++++ Data for this exercise
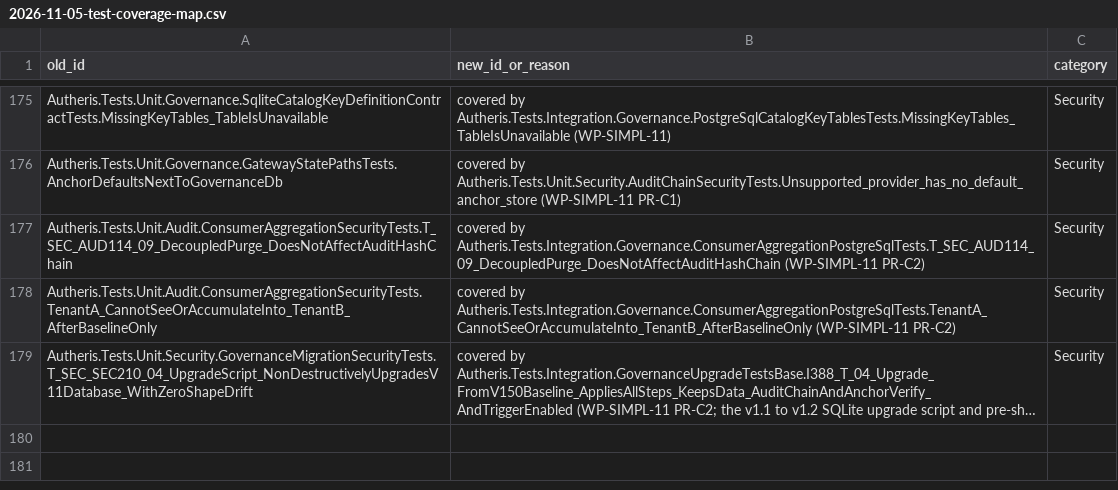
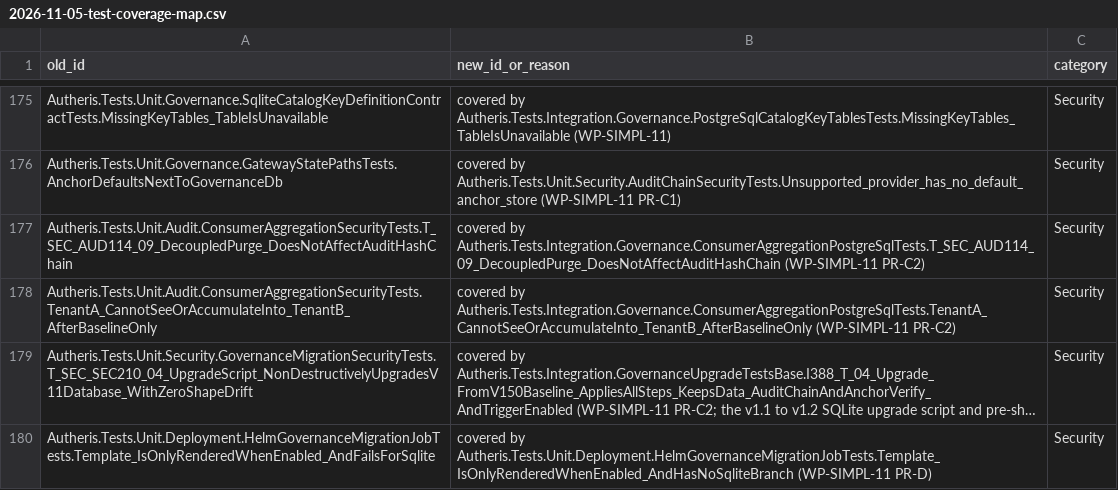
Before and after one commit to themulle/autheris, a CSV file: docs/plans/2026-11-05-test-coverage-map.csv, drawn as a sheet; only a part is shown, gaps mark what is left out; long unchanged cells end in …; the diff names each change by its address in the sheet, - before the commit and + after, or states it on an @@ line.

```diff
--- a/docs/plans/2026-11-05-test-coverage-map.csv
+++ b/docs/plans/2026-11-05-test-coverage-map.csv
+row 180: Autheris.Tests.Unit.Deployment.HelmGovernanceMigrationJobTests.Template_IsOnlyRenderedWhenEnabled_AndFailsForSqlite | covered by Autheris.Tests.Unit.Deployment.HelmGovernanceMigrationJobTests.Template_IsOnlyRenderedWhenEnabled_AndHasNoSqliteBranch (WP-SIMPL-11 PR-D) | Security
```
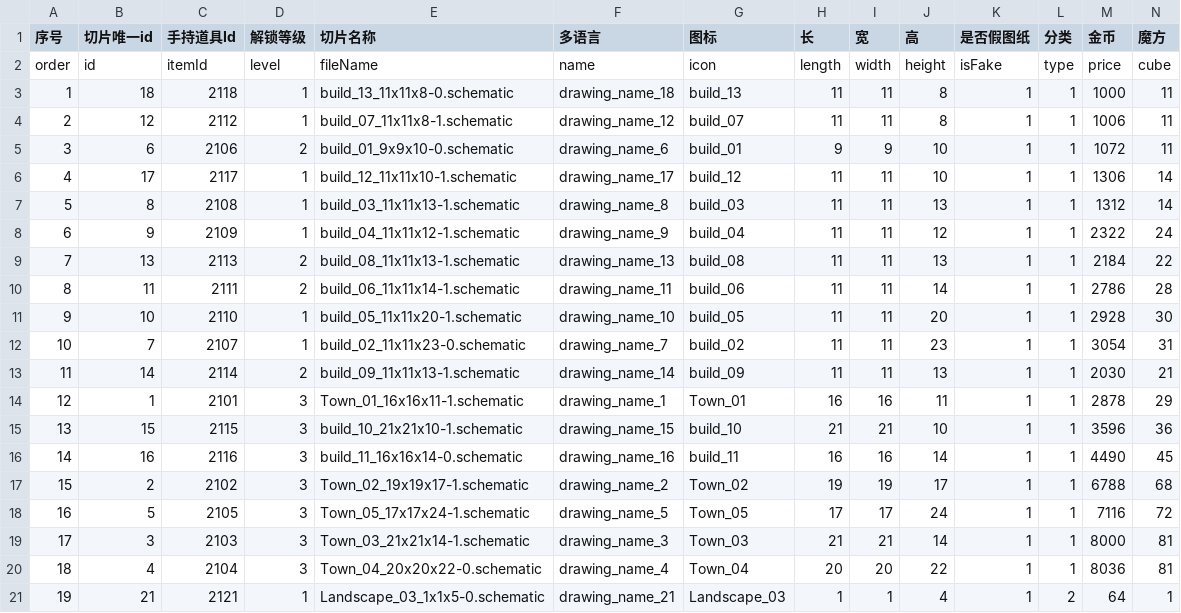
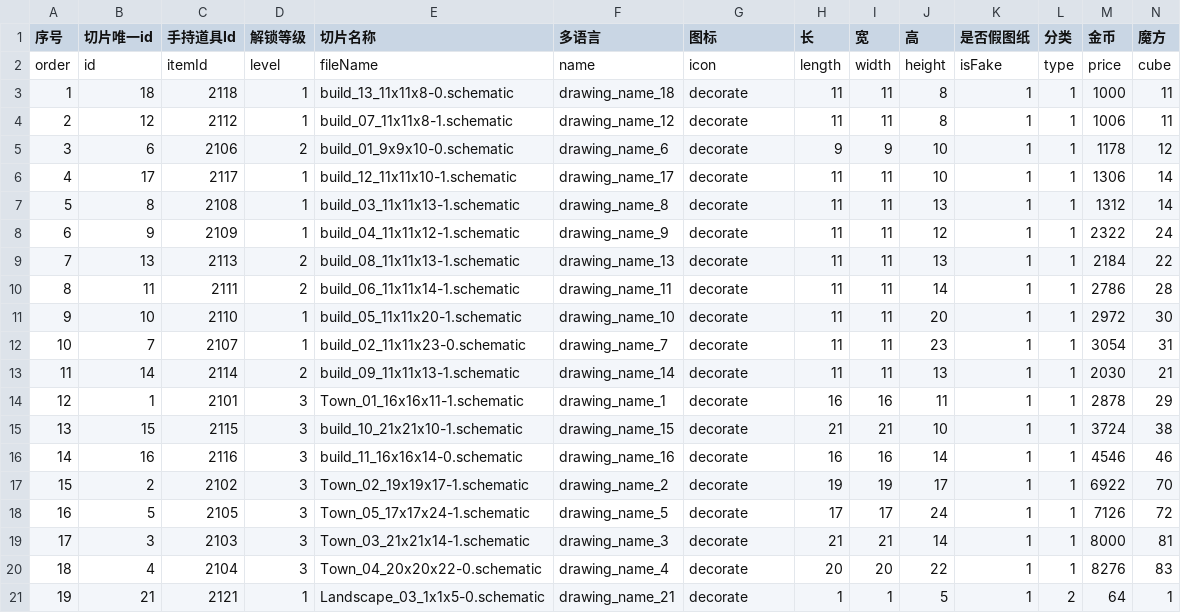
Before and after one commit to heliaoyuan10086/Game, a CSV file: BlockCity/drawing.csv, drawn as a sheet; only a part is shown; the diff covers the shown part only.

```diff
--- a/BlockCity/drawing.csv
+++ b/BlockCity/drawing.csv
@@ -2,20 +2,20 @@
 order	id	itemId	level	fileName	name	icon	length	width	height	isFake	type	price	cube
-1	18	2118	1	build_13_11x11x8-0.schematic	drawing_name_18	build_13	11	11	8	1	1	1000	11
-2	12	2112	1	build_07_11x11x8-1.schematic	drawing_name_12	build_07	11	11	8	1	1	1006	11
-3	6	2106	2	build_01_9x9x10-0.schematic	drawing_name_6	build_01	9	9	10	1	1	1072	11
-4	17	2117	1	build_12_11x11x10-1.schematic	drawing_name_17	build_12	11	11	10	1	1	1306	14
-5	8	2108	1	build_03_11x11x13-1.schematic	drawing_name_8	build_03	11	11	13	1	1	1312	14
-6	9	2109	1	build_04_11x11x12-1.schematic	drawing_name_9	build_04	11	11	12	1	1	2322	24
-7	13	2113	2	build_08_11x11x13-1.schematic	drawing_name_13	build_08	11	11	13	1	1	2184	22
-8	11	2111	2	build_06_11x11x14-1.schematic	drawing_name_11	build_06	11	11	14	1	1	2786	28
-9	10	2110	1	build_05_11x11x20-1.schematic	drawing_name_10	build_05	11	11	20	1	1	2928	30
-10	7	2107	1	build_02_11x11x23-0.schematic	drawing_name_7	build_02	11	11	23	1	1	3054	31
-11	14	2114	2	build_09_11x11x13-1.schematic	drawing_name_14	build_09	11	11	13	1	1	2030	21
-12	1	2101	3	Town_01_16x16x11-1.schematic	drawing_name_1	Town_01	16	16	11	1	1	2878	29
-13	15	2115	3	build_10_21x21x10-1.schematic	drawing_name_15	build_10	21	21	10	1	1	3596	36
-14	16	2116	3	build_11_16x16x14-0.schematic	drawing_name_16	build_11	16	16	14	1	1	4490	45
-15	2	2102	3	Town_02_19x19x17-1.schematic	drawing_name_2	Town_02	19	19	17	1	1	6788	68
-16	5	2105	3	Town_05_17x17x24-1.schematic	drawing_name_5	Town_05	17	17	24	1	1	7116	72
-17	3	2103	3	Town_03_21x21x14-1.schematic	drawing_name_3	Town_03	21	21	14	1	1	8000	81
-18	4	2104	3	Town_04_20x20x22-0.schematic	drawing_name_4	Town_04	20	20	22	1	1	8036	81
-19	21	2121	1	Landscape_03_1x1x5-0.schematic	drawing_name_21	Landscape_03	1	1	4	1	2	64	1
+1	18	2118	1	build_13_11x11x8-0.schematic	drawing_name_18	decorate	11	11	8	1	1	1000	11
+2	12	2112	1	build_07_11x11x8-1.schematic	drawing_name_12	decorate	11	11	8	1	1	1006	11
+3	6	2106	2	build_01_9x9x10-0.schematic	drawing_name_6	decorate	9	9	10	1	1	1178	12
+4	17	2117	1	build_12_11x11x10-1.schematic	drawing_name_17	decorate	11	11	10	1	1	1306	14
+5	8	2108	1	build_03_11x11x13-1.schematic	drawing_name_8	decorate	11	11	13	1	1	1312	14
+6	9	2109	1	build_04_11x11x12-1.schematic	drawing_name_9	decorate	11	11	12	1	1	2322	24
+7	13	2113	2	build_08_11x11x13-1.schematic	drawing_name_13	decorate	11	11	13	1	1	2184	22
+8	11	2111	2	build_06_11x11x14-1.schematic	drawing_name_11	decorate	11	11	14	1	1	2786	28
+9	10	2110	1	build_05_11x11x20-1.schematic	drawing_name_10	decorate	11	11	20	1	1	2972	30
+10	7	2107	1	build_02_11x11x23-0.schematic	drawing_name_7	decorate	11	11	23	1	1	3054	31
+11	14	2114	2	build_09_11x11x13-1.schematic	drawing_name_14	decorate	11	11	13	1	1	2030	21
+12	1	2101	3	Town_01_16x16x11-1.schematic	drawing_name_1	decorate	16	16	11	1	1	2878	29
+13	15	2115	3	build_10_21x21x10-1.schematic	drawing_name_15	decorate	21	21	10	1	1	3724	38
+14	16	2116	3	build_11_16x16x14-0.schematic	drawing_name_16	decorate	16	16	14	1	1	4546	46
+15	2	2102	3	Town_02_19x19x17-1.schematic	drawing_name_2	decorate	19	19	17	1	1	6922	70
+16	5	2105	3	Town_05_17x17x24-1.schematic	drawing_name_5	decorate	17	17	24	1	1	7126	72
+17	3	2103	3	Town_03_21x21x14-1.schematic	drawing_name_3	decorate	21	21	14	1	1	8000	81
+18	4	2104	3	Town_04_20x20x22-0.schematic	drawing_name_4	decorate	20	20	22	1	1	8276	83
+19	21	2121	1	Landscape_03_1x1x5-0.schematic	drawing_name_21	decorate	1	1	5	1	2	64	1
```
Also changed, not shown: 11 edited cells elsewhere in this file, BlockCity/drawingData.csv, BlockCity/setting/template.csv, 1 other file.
++++++++
## [Task brief]
Scan the lines above for the word "shown", then copy each line that has it.

## [Exercise output]
Before and after one commit to themulle/autheris, a CSV file: docs/plans/2026-11-05-test-coverage-map.csv, drawn as a sheet; only a part is shown, gaps mark what is left out; long unchanged cells end in …; the diff names each change by its address in the sheet, - before the commit and + after, or states it on an @@ line.
Before and after one commit to heliaoyuan10086/Game, a CSV file: BlockCity/drawing.csv, drawn as a sheet; only a part is shown; the diff covers the shown part only.
Also changed, not shown: 11 edited cells elsewhere in this file, BlockCity/drawingData.csv, BlockCity/setting/template.csv, 1 other file.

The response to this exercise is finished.